August 16, 2017

NORTH AMERICA – After a cool, wet start to the season in Western Canada, which delayed seeding in some areas, hot and dry conditions this summer have taken a toll on crops, particularly in the southern regions of Saskatchewan and Alberta leading to expectations of below average yields and high protein in cereals including malting barley.  The barley harvest has now started in southern Alberta, Saskatchewan and parts of Manitoba, while in more central areas some finishing rains would help to fill crops and replenish soil moisture.  Preliminary harvest reports of high protein and thin kernels in barley are not surprising, particularly for the earliest samples.

Barley seeded area in Western Canada is estimated to have dropped 10% from 2016 resulting in expectations for a smaller crop this year. The latest Agriculture and Agri-Food Canada Supply and Demand report from July 18 projects a 15% drop in barley production in Canada down to 7.4 million tonnes (mt) compared with 8.7 mt in 2016.

In the U.S. harvest is underway with the barley crop in North Dakota and Montana having faced similar weather issues as the southern Canadian Prairies.  As a result analysts are projecting a significant drop in malting barley output this year compared with last year’s bumper crop.  The USDA state survey pegs N Dakota barley yields 18% below last year at 55 bushels/acre (67 in 2016).  The USDA is currently forecasting US barley production at 3.1 mt in 2017 compared with 4.3 mt last year and 4.75 mt in 2015.

EUROPE – In the EU the winter barley harvest is now complete while spring barley harvesting is finished in France, however in Germany rains have stalled the last part of the harvest leading to concerns over quality.  The spring barley harvest is well under way in the UK with the potential for a healthy malting barley surplus this year, and harvesting has started in Scandinavia although recent rains have slowed progress for the time being.

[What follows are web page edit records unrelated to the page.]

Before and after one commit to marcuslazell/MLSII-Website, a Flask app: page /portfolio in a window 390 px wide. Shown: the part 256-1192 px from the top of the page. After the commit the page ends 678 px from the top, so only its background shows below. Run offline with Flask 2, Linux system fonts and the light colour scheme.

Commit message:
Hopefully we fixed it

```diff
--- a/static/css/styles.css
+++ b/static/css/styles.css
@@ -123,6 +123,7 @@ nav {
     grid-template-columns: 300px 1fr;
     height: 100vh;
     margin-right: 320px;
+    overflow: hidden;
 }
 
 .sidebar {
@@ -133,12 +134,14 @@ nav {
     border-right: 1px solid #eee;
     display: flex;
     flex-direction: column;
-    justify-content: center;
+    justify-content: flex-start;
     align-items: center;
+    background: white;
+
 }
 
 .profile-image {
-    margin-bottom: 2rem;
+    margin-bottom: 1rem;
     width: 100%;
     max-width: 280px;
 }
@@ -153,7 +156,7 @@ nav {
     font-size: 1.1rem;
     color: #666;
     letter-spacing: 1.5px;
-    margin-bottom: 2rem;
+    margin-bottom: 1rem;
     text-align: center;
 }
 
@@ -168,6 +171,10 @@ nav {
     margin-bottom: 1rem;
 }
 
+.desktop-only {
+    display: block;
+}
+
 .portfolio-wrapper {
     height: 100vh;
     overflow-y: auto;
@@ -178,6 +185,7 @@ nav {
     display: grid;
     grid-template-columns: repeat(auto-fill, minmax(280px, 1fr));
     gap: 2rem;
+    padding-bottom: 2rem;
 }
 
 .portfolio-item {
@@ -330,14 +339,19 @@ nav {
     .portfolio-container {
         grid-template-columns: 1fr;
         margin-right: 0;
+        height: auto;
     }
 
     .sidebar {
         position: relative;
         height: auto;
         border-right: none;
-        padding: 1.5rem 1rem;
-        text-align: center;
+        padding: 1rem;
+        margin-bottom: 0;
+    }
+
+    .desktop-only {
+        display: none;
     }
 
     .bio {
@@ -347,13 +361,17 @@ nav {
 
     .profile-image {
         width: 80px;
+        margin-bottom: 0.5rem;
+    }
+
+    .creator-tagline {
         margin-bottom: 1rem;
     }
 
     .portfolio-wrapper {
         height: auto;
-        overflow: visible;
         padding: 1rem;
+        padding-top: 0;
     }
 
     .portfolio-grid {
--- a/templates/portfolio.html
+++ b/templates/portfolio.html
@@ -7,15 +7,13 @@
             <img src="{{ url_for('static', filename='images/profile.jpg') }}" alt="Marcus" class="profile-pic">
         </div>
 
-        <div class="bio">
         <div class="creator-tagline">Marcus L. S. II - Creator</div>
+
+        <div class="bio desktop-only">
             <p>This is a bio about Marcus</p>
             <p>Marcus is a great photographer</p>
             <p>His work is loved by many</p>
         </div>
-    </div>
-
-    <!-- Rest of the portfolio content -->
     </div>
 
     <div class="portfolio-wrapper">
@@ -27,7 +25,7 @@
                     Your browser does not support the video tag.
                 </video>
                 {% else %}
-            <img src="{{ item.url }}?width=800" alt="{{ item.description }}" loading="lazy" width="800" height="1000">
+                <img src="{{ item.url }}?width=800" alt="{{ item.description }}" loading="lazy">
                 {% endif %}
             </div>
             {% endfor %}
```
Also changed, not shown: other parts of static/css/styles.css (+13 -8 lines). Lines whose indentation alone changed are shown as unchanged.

SOUTHERN HEMISPHERE – In Australia recent rains have benefited crops, rescuing barley in key growing areas from the previous drought conditions and creating hopes for an average barley crop of 8-9 mt.  Still, more rain will be needed through the Spring to protect barley yields.   The USDA is projecting barley production at 8 mt tonnes compared with 13.4 mt in 2016. 

Argentina continues to receive unwanted rain which may have already reduced barley plantings.   The USDA is projecting barley output at just 3.0 mt compared with 3.4 mt last year and 5 mt in 2015.